NIST Special Publication 800-53 (Rev. 4)
Security and Privacy Controls for Federal Information Systems and Organizations
Criticality analysis is a key tenet of supply chain risk management and informs the prioritization of supply chain protection activities such as attack surface reduction, use of all-source intelligence, and tailored acquisition strategies. Information system engineers can conduct an end-to-end functional decomposition of an information system to identify mission-critical functions and components. The functional decomposition includes the identification of core organizational missions supported by the system, decomposition into the specific functions to perform those missions, and traceability to the hardware, software, and firmware components that implement those functions, including when the functions are shared by many components within and beyond the information system boundary. Information system components that allow for unmediated access to critical components or functions are considered critical due to the inherent vulnerabilities such components create. Criticality is assessed in terms of the impact of the function or component failure on the ability of the component to complete the organizational missions supported by the information system. A criticality analysis is performed whenever an architecture or design is being developed or modified, including upgrades.
Related to: CP-2, PL-2, PL-8, PM-1, SA-8, SA-12, SA-13, SA-15, SA-20

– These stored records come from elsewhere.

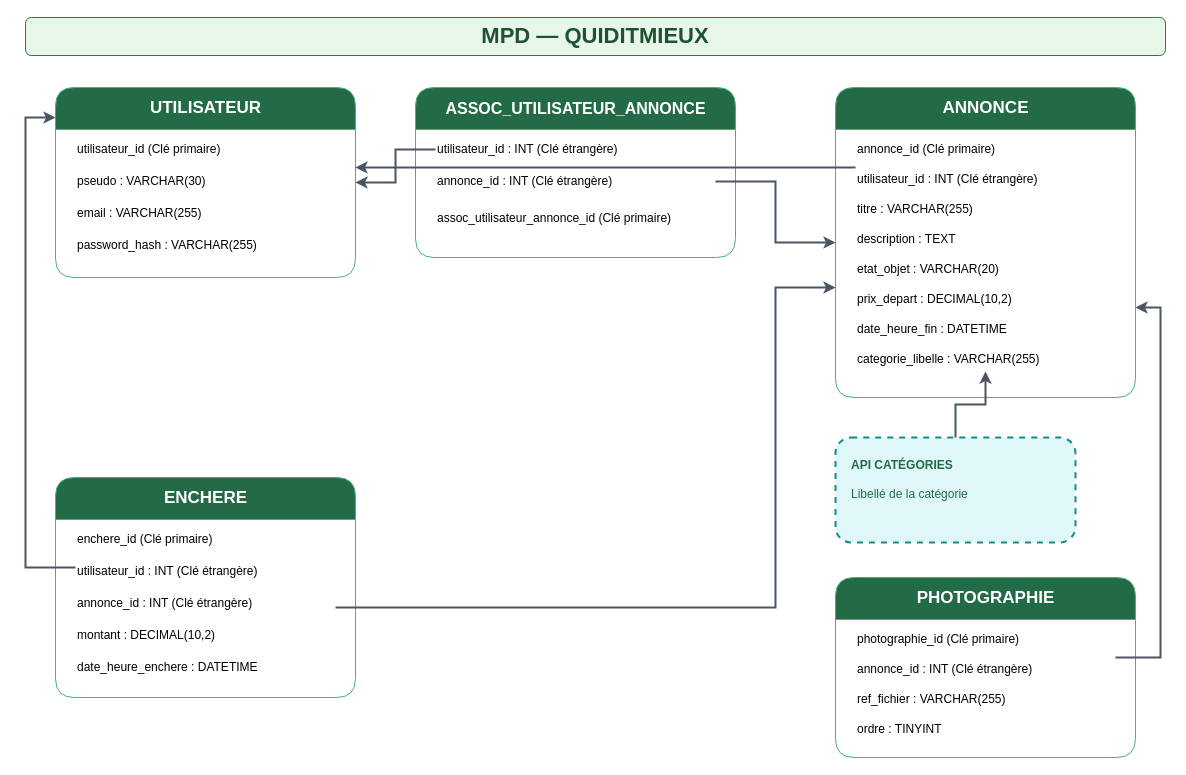
Earlier version of the draw.io diagram documents/conceptualisation/Modèles de données/MPD.drawio (anthonylepichon/quiditmieux). Source tidied: cells renumbered, new cells numbered last; positions are measured from the earlier drawing's top-left corner, leaving out a move shared by most shapes. Both pictures are drawn from the tidied source at 100%, with x=0, y=0 at pixel (25, 17).
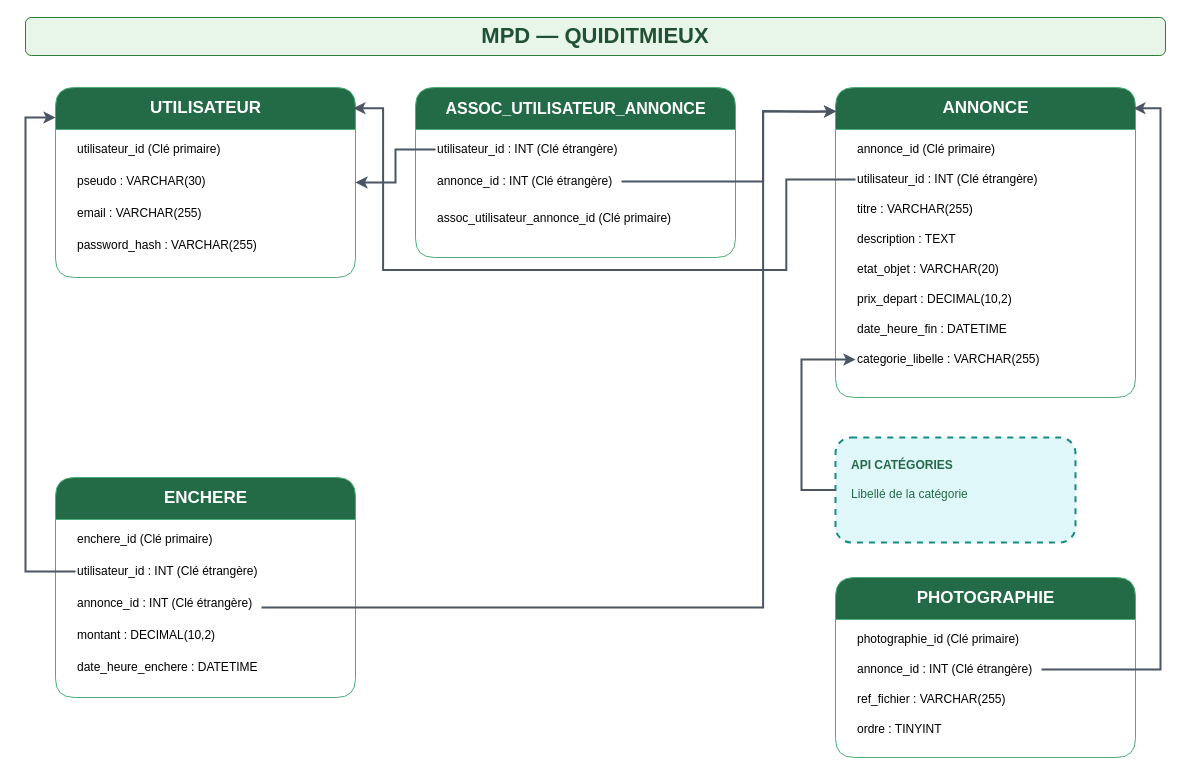
The same page after the edit.

Commit message (it also covers changes not shown here):
Création MPD

Unchanged cells that the change refers to:
```xml
<mxCell id="3" value="UTILISATEUR" style="swimlane;html=1;startSize=42;rounded=1;fillColor=#236b47;swimlaneFillColor=#ffffff;strokeColor=#4caf7a;fontColor=#ffffff;fontSize=17;fontStyle=1;align=center;verticalAlign=middle;" parent="1" vertex="1">
  <mxGeometry x="30" y="70" width="300" height="190" as="geometry" />
</mxCell>
<mxCell id="8" value="ASSOC_UTILISATEUR_ANNONCE" style="swimlane;html=1;startSize=42;rounded=1;fillColor=#236b47;swimlaneFillColor=#ffffff;strokeColor=#4caf7a;fontColor=#ffffff;fontSize=16;fontStyle=1;align=center;verticalAlign=middle;" parent="1" vertex="1">
  <mxGeometry x="390" y="70" width="320" height="170" as="geometry" />
</mxCell>
<mxCell id="12" value="ANNONCE" style="swimlane;html=1;startSize=42;rounded=1;fillColor=#236b47;swimlaneFillColor=#ffffff;strokeColor=#4caf7a;fontColor=#ffffff;fontSize=17;fontStyle=1;align=center;verticalAlign=middle;" parent="1" vertex="1">
  <mxGeometry x="810" y="70" width="300" height="310" as="geometry" />
</mxCell>
<mxCell id="14" value="utilisateur_id : INT (Clé étrangère)" style="text;html=1;strokeColor=none;fillColor=none;align=left;verticalAlign=middle;fontSize=12;" parent="12" vertex="1">
  <mxGeometry x="20" y="80" width="260" height="24" as="geometry" />
</mxCell>
<mxCell id="20" value="categorie_libelle : VARCHAR(255)" style="text;html=1;strokeColor=none;fillColor=none;align=left;verticalAlign=middle;fontSize=12;" parent="12" vertex="1">
  <mxGeometry x="20" y="260" width="260" height="24" as="geometry" />
</mxCell>
<mxCell id="21" value="ENCHERE" style="swimlane;html=1;startSize=42;rounded=1;fillColor=#236b47;swimlaneFillColor=#ffffff;strokeColor=#4caf7a;fontColor=#ffffff;fontSize=17;fontStyle=1;align=center;verticalAlign=middle;" parent="1" vertex="1">
  <mxGeometry x="30" y="460" width="300" height="220" as="geometry" />
</mxCell>
<mxCell id="23" value="utilisateur_id : INT (Clé étrangère)" style="text;html=1;strokeColor=none;fillColor=none;align=left;verticalAlign=middle;fontSize=12;" parent="21" vertex="1">
  <mxGeometry x="20" y="82" width="260" height="24" as="geometry" />
</mxCell>
<mxCell id="27" value="&lt;b&gt;API CATÉGORIES&lt;/b&gt;&lt;br&gt;&lt;br&gt;Libellé de la catégorie" style="rounded=1;whiteSpace=wrap;html=1;dashed=1;strokeWidth=2;fillColor=#e0f7fa;strokeColor=#168b82;fontColor=#236b47;fontSize=12;align=left;verticalAlign=top;spacingTop=14;spacingLeft=14;" parent="1" vertex="1">
  <mxGeometry x="810" y="420" width="240" height="105" as="geometry" />
</mxCell>
<mxCell id="28" value="PHOTOGRAPHIE" style="swimlane;html=1;startSize=42;rounded=1;fillColor=#236b47;swimlaneFillColor=#ffffff;strokeColor=#4caf7a;fontColor=#ffffff;fontSize=17;fontStyle=1;align=center;verticalAlign=middle;" parent="1" vertex="1">
  <mxGeometry x="810" y="560" width="300" height="180" as="geometry" />
</mxCell>
```

Change to the diagram source:
```diff
@@
     <mxCell id="10" value="annonce_id : INT (Clé étrangère)" style="text;html=1;strokeColor=none;fillColor=none;align=left;verticalAlign=middle;fontSize=12;" parent="8" vertex="1">
-      <mxGeometry x="20" y="82" width="280" height="24" as="geometry" />
+      <mxGeometry x="20" y="82" width="186" height="24" as="geometry" />
     </mxCell>
@@
     <mxCell id="24" value="annonce_id : INT (Clé étrangère)" style="text;html=1;strokeColor=none;fillColor=none;align=left;verticalAlign=middle;fontSize=12;" parent="21" vertex="1">
-      <mxGeometry x="20" y="114" width="260" height="24" as="geometry" />
+      <mxGeometry x="20" y="114" width="186" height="24" as="geometry" />
     </mxCell>
@@
     <mxCell id="30" value="annonce_id : INT (Clé étrangère)" style="text;html=1;strokeColor=none;fillColor=none;align=left;verticalAlign=middle;fontSize=12;" parent="28" vertex="1">
-      <mxGeometry x="20" y="80" width="260" height="24" as="geometry" />
+      <mxGeometry x="20" y="80" width="186" height="24" as="geometry" />
     </mxCell>
@@
-    <mxCell id="33" style="edgeStyle=orthogonalEdgeStyle;rounded=0;jettySize=auto;html=1;endArrow=classic;strokeColor=#4b5563;strokeWidth=2;" parent="1" edge="1" source="14" target="3">
+    <mxCell id="33" style="edgeStyle=orthogonalEdgeStyle;rounded=0;jettySize=auto;html=1;endArrow=classic;strokeColor=#4b5563;strokeWidth=2;exitX=0;exitY=0.5;exitDx=0;exitDy=0;entryX=0.993;entryY=0.109;entryDx=0;entryDy=0;entryPerimeter=0;" parent="1" edge="1" source="14" target="3">
       <mxGeometry relative="1" as="geometry">
         <Array as="points">
-          <mxPoint x="770" y="150" />
-          <mxPoint x="360" y="150" />
+          <mxPoint x="760.8" y="162" />
+          <mxPoint x="760.8" y="252.4" />
+          <mxPoint x="357.6" y="252.4" />
+          <mxPoint x="357.6" y="90.7" />
         </Array>
       </mxGeometry>
     </mxCell>
@@
-    <mxCell id="35" style="edgeStyle=orthogonalEdgeStyle;rounded=0;jettySize=auto;html=1;endArrow=classic;strokeColor=#4b5563;strokeWidth=2;" parent="1" edge="1" source="10" target="12">
-      <mxGeometry relative="1" as="geometry" />
+    <mxCell id="35" style="edgeStyle=orthogonalEdgeStyle;rounded=0;jettySize=auto;html=1;endArrow=classic;strokeColor=#4b5563;strokeWidth=2;" parent="1" edge="1" source="10">
+      <mxGeometry relative="1" as="geometry">
+        <mxPoint x="810.8" y="93.9" as="targetPoint" />
+        <Array as="points">
+          <mxPoint x="737.6" y="164" />
+          <mxPoint x="737.6" y="93.9" />
+        </Array>
+      </mxGeometry>
     </mxCell>
-    <mxCell id="36" style="edgeStyle=orthogonalEdgeStyle;rounded=0;jettySize=auto;html=1;endArrow=classic;strokeColor=#4b5563;strokeWidth=2;" parent="1" edge="1" source="23" target="3">
+    <mxCell id="36" style="edgeStyle=orthogonalEdgeStyle;rounded=0;jettySize=auto;html=1;endArrow=classic;strokeColor=#4b5563;strokeWidth=2;exitX=0;exitY=0.5;exitDx=0;exitDy=0;" parent="1" edge="1" source="23" target="3">
       <mxGeometry relative="1" as="geometry">
         <Array as="points">
-          <mxPoint y="550" />
+          <mxPoint y="554" />
           <mxPoint y="100" />
         </Array>
       </mxGeometry>
     </mxCell>
-    <mxCell id="37" style="edgeStyle=orthogonalEdgeStyle;rounded=0;jettySize=auto;html=1;endArrow=classic;strokeColor=#4b5563;strokeWidth=2;" parent="1" edge="1" source="24" target="12">
+    <mxCell id="37" style="edgeStyle=orthogonalEdgeStyle;rounded=0;jettySize=auto;html=1;endArrow=classic;strokeColor=#4b5563;strokeWidth=2;entryX=0.002;entryY=0.077;entryDx=0;entryDy=0;entryPerimeter=0;" parent="1" edge="1" source="24" target="12">
       <mxGeometry relative="1" as="geometry">
         <Array as="points">
-          <mxPoint x="750" y="590" />
-          <mxPoint x="750" y="270" />
+          <mxPoint x="737.6" y="590" />
+          <mxPoint x="737.6" y="93.6" />
+          <mxPoint x="738.3" y="93.6" />
+          <mxPoint x="776.3" y="94.2" />
+          <mxPoint x="785.6" y="94.2" />
         </Array>
       </mxGeometry>
     </mxCell>
-    <mxCell id="38" style="edgeStyle=orthogonalEdgeStyle;rounded=0;jettySize=auto;html=1;endArrow=classic;strokeColor=#4b5563;strokeWidth=2;" parent="1" edge="1" source="30" target="12">
+    <mxCell id="38" style="edgeStyle=orthogonalEdgeStyle;rounded=0;jettySize=auto;html=1;endArrow=classic;strokeColor=#4b5563;strokeWidth=2;entryX=0.993;entryY=0.067;entryDx=0;entryDy=0;entryPerimeter=0;exitX=1;exitY=0.5;exitDx=0;exitDy=0;" parent="1" edge="1" source="30" target="12">
       <mxGeometry relative="1" as="geometry">
         <Array as="points">
-          <mxPoint x="1135" y="640" />
-          <mxPoint x="1135" y="290" />
+          <mxPoint x="1135" y="652" />
+          <mxPoint x="1135" y="90.8" />
         </Array>
       </mxGeometry>
     </mxCell>
-    <mxCell id="39" style="edgeStyle=orthogonalEdgeStyle;rounded=0;jettySize=auto;html=1;endArrow=classic;strokeColor=#4b5563;strokeWidth=2;" parent="1" edge="1" source="27" target="20">
-      <mxGeometry relative="1" as="geometry" />
+    <mxCell id="39" style="edgeStyle=orthogonalEdgeStyle;rounded=0;jettySize=auto;html=1;endArrow=classic;strokeColor=#4b5563;strokeWidth=2;entryX=0;entryY=0.5;entryDx=0;entryDy=0;exitX=0;exitY=0.5;exitDx=0;exitDy=0;" parent="1" edge="1" source="27" target="20">
+      <mxGeometry relative="1" as="geometry">
+        <Array as="points">
+          <mxPoint x="776" y="472.5" />
+          <mxPoint x="776" y="342" />
+        </Array>
+      </mxGeometry>
     </mxCell>
```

CRITICALITY ANALYSIS | CRITICAL COMPONENTS WITH NO VIABLE ALTERNATIVE SOURCING
[Withdrawn: Incorporated into SA-20].